- Your instructions -
In the entries below, find every line holding the string "HDFS" and collect it.

━━ Exercise data

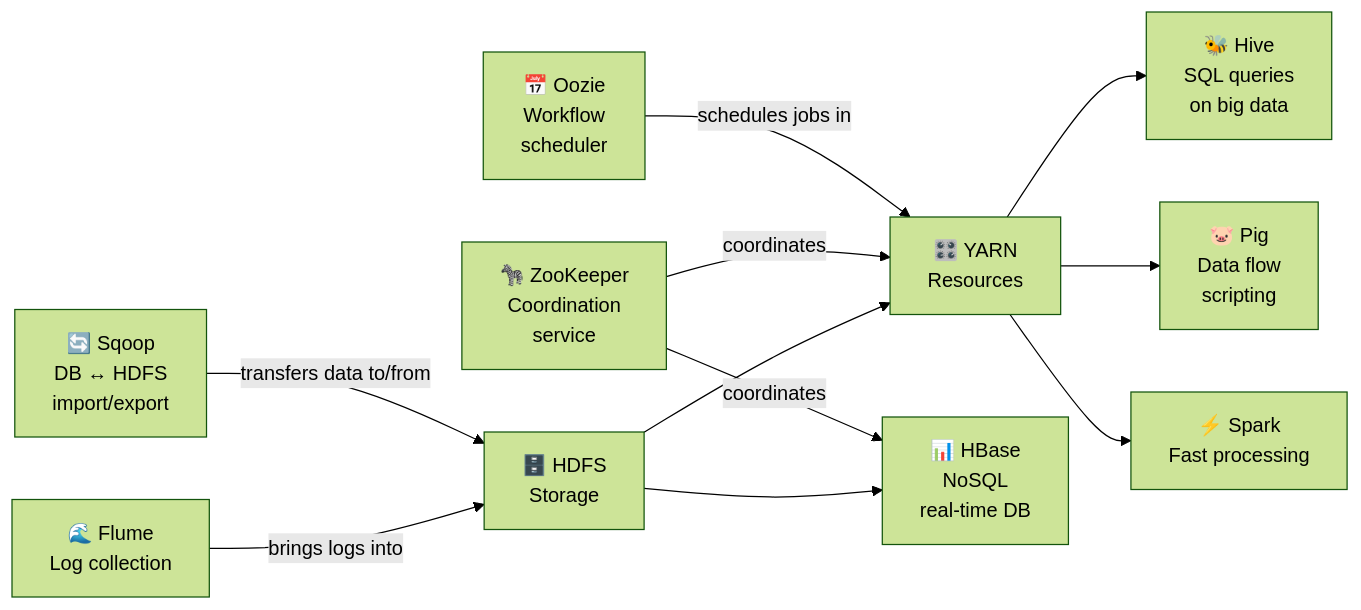
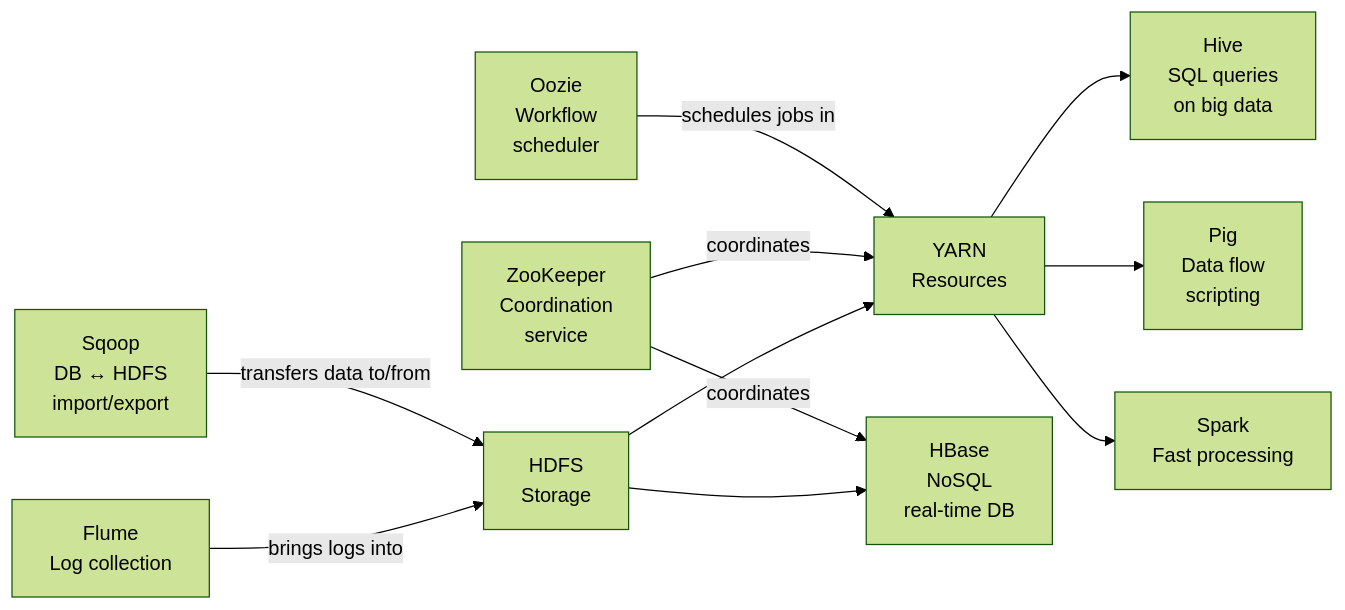
One commit to NK2552003/Big-Data-Survival-Guide changed the fifth of 13 diagrams in UNITS/UNIT 3/unit-3-english-fun.md. Above: the diagram before and after it, drawn with Mermaid (forest theme). The commit also changed other lines of this file and 78 other files, not shown here.

````diff
--- a/UNITS/UNIT 3/unit-3-english-fun.md
+++ b/UNITS/UNIT 3/unit-3-english-fun.md
@@ -343,25 +343,25 @@
 ```mermaid
 graph LR
-    HDFS["🗄️ HDFS\nStorage"]
-    YARN["🎛️ YARN\nResources"]
+ HDFS[" HDFS\nStorage"]
+ YARN[" YARN\nResources"]
 
-    Hive["🐝 Hive\nSQL queries\non big data"]
-    Pig["🐷 Pig\nData flow\nscripting"]
-    HBase["📊 HBase\nNoSQL\nreal-time DB"]
-    Sqoop["🔄 Sqoop\nDB ↔ HDFS\nimport/export"]
-    Flume["🌊 Flume\nLog collection"]
-    ZK["🦓 ZooKeeper\nCoordination\nservice"]
-    Spark["⚡ Spark\nFast processing"]
-    Oozie["📅 Oozie\nWorkflow\nscheduler"]
+ Hive[" Hive\nSQL queries\non big data"]
+ Pig[" Pig\nData flow\nscripting"]
+ HBase[" HBase\nNoSQL\nreal-time DB"]
+ Sqoop[" Sqoop\nDB ↔ HDFS\nimport/export"]
+ Flume[" Flume\nLog collection"]
+ ZK[" ZooKeeper\nCoordination\nservice"]
+ Spark[" Spark\nFast processing"]
+ Oozie[" Oozie\nWorkflow\nscheduler"]
 
-    Flume -->|"brings logs into"| HDFS
-    Sqoop -->|"transfers data to/from"| HDFS
-    HDFS --> YARN
-    YARN --> Hive
-    YARN --> Pig
-    YARN --> Spark
-    HDFS --> HBase
-    ZK -->|"coordinates"| HBase
-    ZK -->|"coordinates"| YARN
-    Oozie -->|"schedules jobs in"| YARN
+ Flume -->|"brings logs into"| HDFS
+ Sqoop -->|"transfers data to/from"| HDFS
+ HDFS --> YARN
+ YARN --> Hive
+ YARN --> Pig
+ YARN --> Spark
+ HDFS --> HBase
+ ZK -->|"coordinates"| HBase
+ ZK -->|"coordinates"| YARN
+ Oozie -->|"schedules jobs in"| YARN
 ```
````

━━━━

- Answer for this exercise -
-    HDFS["🗄️ HDFS\nStorage"]
+ HDFS[" HDFS\nStorage"]
-    Sqoop["🔄 Sqoop\nDB ↔ HDFS\nimport/export"]
+ Sqoop[" Sqoop\nDB ↔ HDFS\nimport/export"]
-    Flume -->|"brings logs into"| HDFS
-    Sqoop -->|"transfers data to/from"| HDFS
-    HDFS --> YARN
-    HDFS --> HBase
+ Flume -->|"brings logs into"| HDFS
+ Sqoop -->|"transfers data to/from"| HDFS
+ HDFS --> YARN
+ HDFS --> HBase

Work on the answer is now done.